Leaving us with two other candidates. The first, the perceived front runner, is an undistinguished former Toronto MPP and cabinet minister in an undistinguished government who sometime last year got it into his head that he wanted to be mayor. Why? Who knows. It’s tough to get any sort of answer from a candidate who doesn’t want to engage fully for fear of making a mistake and finding himself in a horse race. So we get essentially a counter-punching offensive, attacking whatever his opponents say and then uttering mealy-mouthed platitudes like ‘an integrated transportation plan’ or ‘Services First Approach’.

Then there’s Joe Pantalone, the lone ‘viable’ candidate running from the progressive-left.

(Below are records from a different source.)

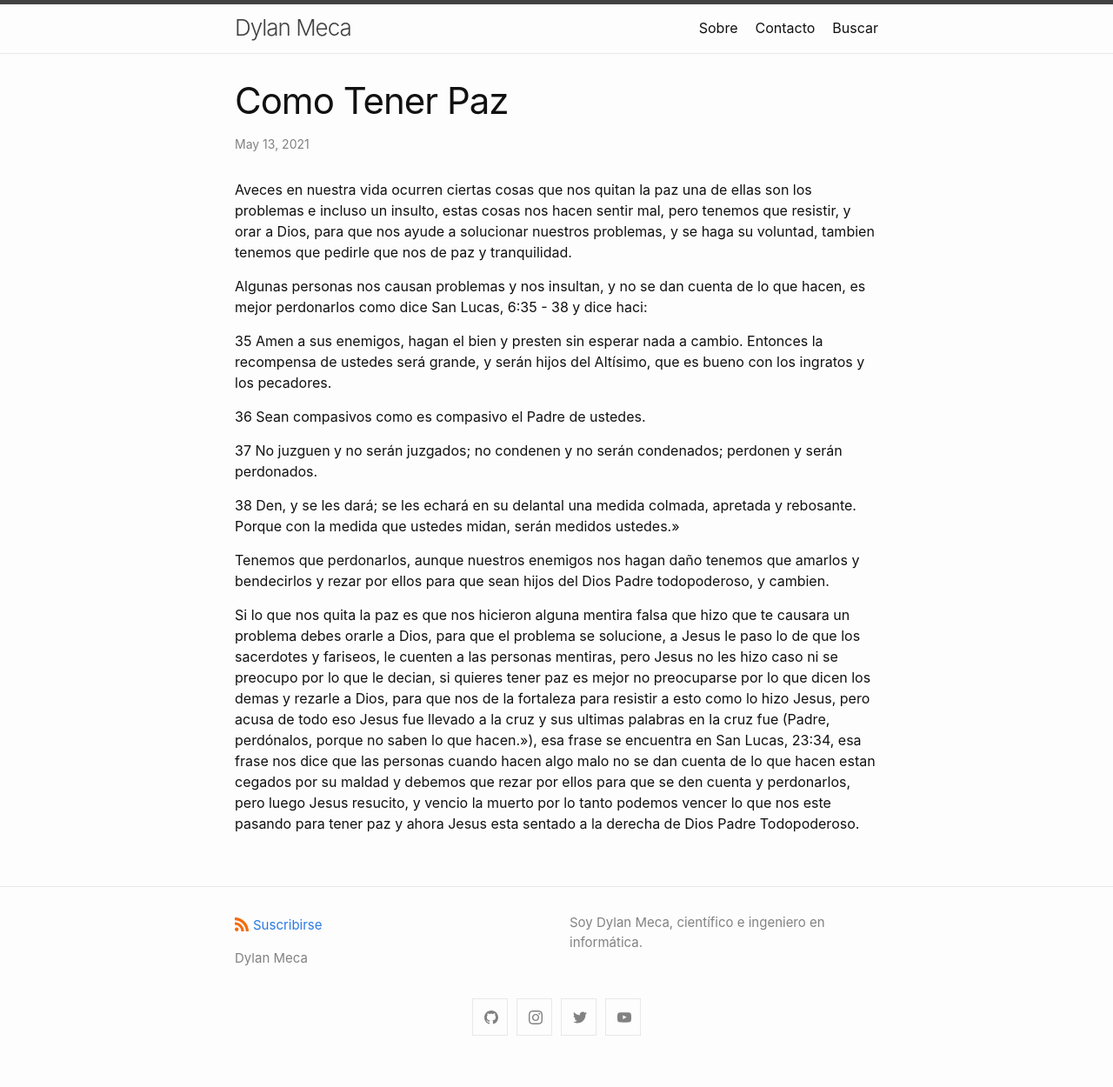
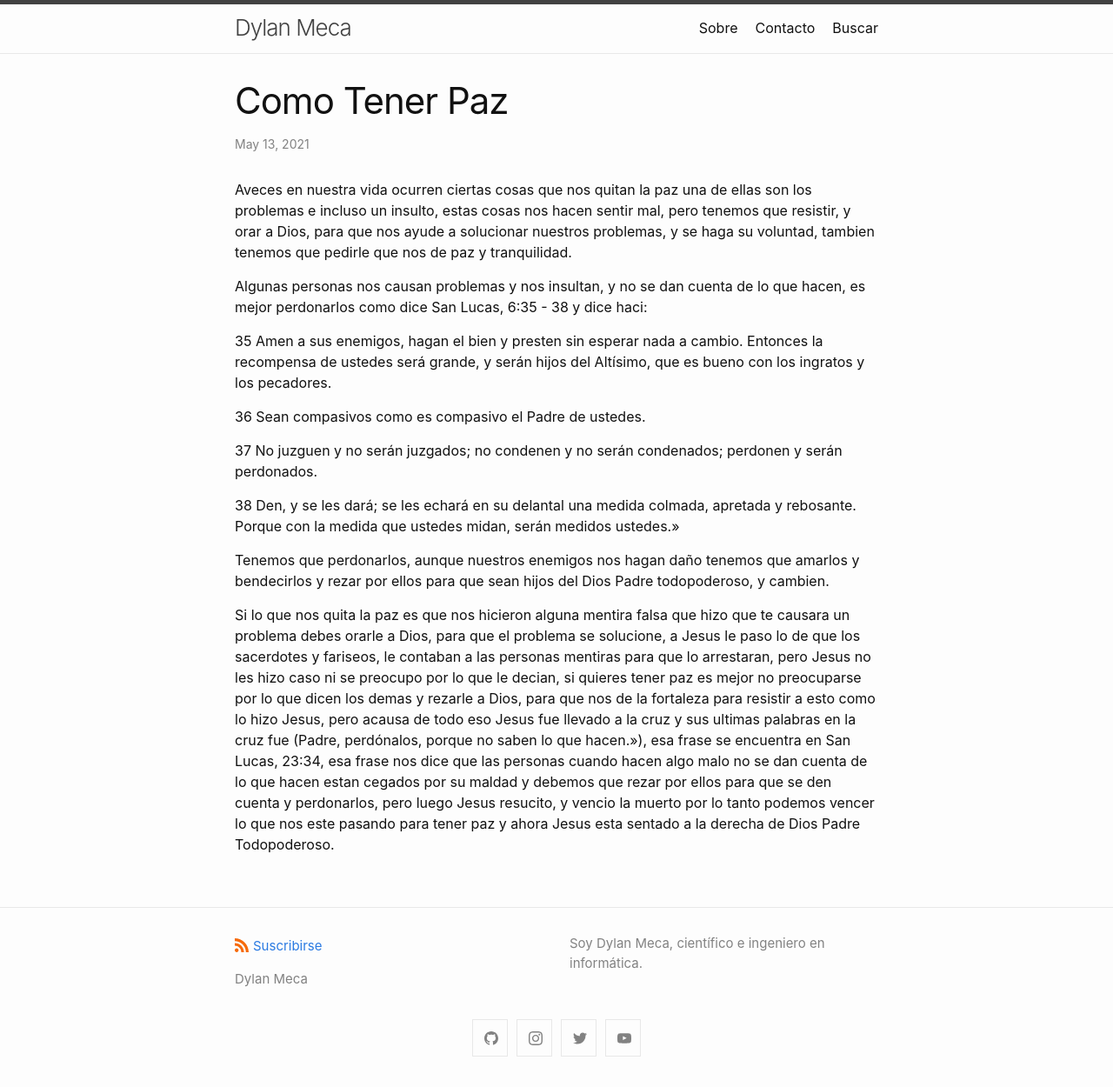
Before and after one commit to dylanmeca/dylanmeca.github.io, a Jekyll site: the page built from _posts/2021-05-13-como-tener-paz.md, in a window 1280 px wide. Shown: the whole page at 87% size. Built offline with Jekyll 4.4.1, drawn with Linux system fonts in a browser that asks for light colours; a script that is not in the unit is left out; comment, search, counter and statistics services are not loaded; before the commit the page ends 1226 px from its top, so only the background shows below that.

Commit message:
Update 2021-05-13-como-tener-paz.md

```diff
--- a/_posts/2021-05-13-como-tener-paz.md
+++ b/_posts/2021-05-13-como-tener-paz.md
@@ -26,6 +26,6 @@ Algunas personas nos causan problemas y nos insultan, y no se dan cuenta de lo q
 
 Tenemos que perdonarlos, aunque nuestros enemigos nos hagan daño tenemos que amarlos y bendecirlos y rezar por ellos para que sean hijos del Dios Padre todopoderoso, y cambien.
 
-Si lo que nos quita la paz es que nos hicieron alguna mentira falsa que hizo que te causara un problema debes orarle a Dios, para que el problema se solucione, a Jesus le paso lo de que los sacerdotes y fariseos, le cuenten a las personas mentiras, pero Jesus no les hizo caso ni se preocupo por lo que le decian, si quieres tener paz
-es mejor no preocuparse por lo que dicen los demas y rezarle a Dios, para que nos de la fortaleza para resistir a esto como lo hizo Jesus, pero acusa de todo eso Jesus fue llevado a la cruz y sus ultimas palabras en la cruz fue (Padre, perdónalos, porque no saben lo que hacen.»), esa frase se encuentra en San Lucas, 23:34, esa frase nos dice que las personas cuando hacen algo malo no se dan cuenta de lo que hacen
+Si lo que nos quita la paz es que nos hicieron alguna mentira falsa que hizo que te causara un problema debes orarle a Dios, para que el problema se solucione, a Jesus le paso lo de que los sacerdotes y fariseos, le contaban a las personas mentiras para que lo arrestaran, pero Jesus no les hizo caso ni se preocupo por lo que le decian, si quieres tener paz
+es mejor no preocuparse por lo que dicen los demas y rezarle a Dios, para que nos de la fortaleza para resistir a esto como lo hizo Jesus, pero acausa de todo eso Jesus fue llevado a la cruz y sus ultimas palabras en la cruz fue (Padre, perdónalos, porque no saben lo que hacen.»), esa frase se encuentra en San Lucas, 23:34, esa frase nos dice que las personas cuando hacen algo malo no se dan cuenta de lo que hacen
 estan cegados por su maldad y debemos que rezar por ellos para que se den cuenta y perdonarlos, pero luego Jesus resucito, y vencio la muerto por lo tanto podemos vencer lo que nos este pasando para tener paz y ahora Jesus esta sentado a la derecha de Dios Padre Todopoderoso.
```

That alone should make this his election to lose, what with him having been on council for 30 years and being the Deputy Mayor for the last 6. Yet Joe seems so petrified of being linked with David Miller that it seems his strategy is just to lay low, keep quiet and wait for all the lefties to eventually find their way to him.

Although to be fair to Joe, he’s not being treated with much respect from the press. Following last night’s debate from Runnymede United Church via the Twitter, when the candidates were asked what green initiatives of Mayor Miller’s they would keep if elected, Kelly Grant from the Globe and Mail tweeted Pantalone’s answer like this: Pants… reminds us of his tree hugging… Uhhh, Ms. Grant? Environmental issues aren’t just for dirty hippies anymore.

No, people. Time is of the essence. We are being sold a bill of goods here. Contenders have been unjustifiably anointed. Issues corralled and packaged for easy digestion. We need to open things up, bring in fresh perspectives. With another 6 months to go in the campaign, the process has already started to simply spin its wheels. Everyone is running in place.

Let’s ignore the prix fixe we’ve been given and demand to order from the a la carte menu. Twenty-six candidates have registered to run for mayor and twenty of them have been shut out of the process. That is not democracy. That is not a free and open debate. It’s a façade. A charade. A façade of a charade and no one save the chosen few are being well served by it.

It’s time to find ourselves a barn and put on our own show.

Judy Garlandly submitted by Cityslikr